So, we went west rather than east. Twenty miles northwest of Kalispell is a glacier-carved lake, named Tally. At the north corner of the lake is the Tally Lake Campground. This is Montana remote. Unlike every lake we visited in northern Idaho, there are no lake houses along the shoreline. The lake is also the second deepest in Montana and although not as big as some of the bigger Montana lakes, or northern Idaho lakes, it is still very big. The shoreline runs eighty miles.
Both the inlet and outlets at Tally are on the north end, meaning that the water doesn’t so much as flow through the lake but rather flows into the lake and sits – forever until it soaks into the ground or evaporates. Foy’s Lake and Ashley Lake are both fed primarily from spring water and are crystal clear – not so for Tally Lake. Since the inlet and surrounding areas have miles of forest in every direction, and since the water comes from runoff – the water isn’t crystal clear like the previous two lakes. The lake has a tea color caused by tannic acid that comes from decomposing vegetation. It is still pretty but in a different way.
Best color is no color
I find watercolor to be very interesting. Clear is the best “color” and creates a deep blue increasing in color with depth. Glacier fed lakes have a silt blue color that also is very nice. Both Idaho and Montana have beautiful lakes. Some of the most beautiful water we have ever seen was at the Blue Pool in Oregon pictured in this post- Tamolitch Falls, Blue Pool. In the Blue Pool, the water was the same color as Windex. The color isn’t everything but it does make a good picture.
If we were more remote we would need a different kind of RV. Or perhaps horses.

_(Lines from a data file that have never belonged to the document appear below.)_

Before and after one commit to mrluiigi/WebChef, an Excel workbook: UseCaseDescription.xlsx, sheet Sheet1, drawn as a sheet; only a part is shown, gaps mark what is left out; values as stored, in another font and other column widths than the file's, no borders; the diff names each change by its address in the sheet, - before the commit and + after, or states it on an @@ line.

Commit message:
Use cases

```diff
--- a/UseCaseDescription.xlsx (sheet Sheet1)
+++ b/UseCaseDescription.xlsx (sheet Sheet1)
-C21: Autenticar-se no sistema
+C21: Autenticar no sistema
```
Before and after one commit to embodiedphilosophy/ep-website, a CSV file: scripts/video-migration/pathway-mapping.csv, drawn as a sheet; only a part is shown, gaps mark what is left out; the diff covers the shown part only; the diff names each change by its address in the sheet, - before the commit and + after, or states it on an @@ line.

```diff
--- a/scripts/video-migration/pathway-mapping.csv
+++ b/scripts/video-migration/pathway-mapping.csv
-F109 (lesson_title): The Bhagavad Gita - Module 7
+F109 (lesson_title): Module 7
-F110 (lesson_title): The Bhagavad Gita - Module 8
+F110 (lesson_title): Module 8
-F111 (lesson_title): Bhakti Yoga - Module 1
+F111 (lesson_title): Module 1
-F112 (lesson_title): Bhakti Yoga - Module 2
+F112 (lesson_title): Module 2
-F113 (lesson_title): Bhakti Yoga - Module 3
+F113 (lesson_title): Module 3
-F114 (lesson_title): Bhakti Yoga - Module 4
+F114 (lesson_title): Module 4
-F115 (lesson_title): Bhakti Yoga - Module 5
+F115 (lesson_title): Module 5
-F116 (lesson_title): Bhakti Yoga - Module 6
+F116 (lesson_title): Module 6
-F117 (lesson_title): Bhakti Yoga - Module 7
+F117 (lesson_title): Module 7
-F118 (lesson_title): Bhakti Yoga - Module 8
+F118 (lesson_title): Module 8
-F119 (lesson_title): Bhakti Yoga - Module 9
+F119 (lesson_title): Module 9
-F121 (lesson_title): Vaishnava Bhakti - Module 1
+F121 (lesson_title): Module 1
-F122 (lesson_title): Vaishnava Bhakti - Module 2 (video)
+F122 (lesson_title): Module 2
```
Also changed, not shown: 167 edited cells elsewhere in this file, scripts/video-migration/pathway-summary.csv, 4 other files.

Tally Lake is at about the halfway point on Tally Lake Road. You get there from the north by turning south on Tally Lake Road from Star Meadow Road. Or you get there from the southeast by turning west on Tally Lake Road from Farm to Market Road. The easy way, requiring only four miles of gravel road is from the north. All of these roads are National Forest roads and that is where the confusion sets in because Tally Lake Road is either NF 913 or also NF 113 depending on your location. Do not follow your GPS which will take you down Old Tally Lake Road — this road does not lead to the campground or to Tally Lake.
Here is a link to our campsite review of Tally Lake Campground.
The long way is the easy way. The harder way is shorter. Our route from the north only required four miles of narrow gravel road rather than the more direct route that would have been along the lake edge. As it is, the back of our RV and car got quite the dusting. I have washed off the front of the car twice since arrival, just to see out the windshield. There is no reason to wash off the RV or the back of the car, here dust is measured in layers and depth, and it cannot be escaped.
Once in the campground, we still have dust problems, dust is now everywhere. We won’t be coming back here, but I am glad we are here. The final straw is the dust. One and done.
Remote enough for you?
Once you get there, the only lights you will see are the campfires in the campground for about twenty miles. If you need electricity you need to bring it with you, the same for water. The nearest cell service will be found at the top of a mountain to the south after going about ten miles on a forest service double track. (Double track = two tire ruts with grass down the middle)
Not remote enough?
I expected that it would be a great place to view Montana wildlife. It was a tad disappointing in that respect. We did see a snowshoe hare in summer colors and a few still-life turtles. The turtles were very patient subjects for the camera.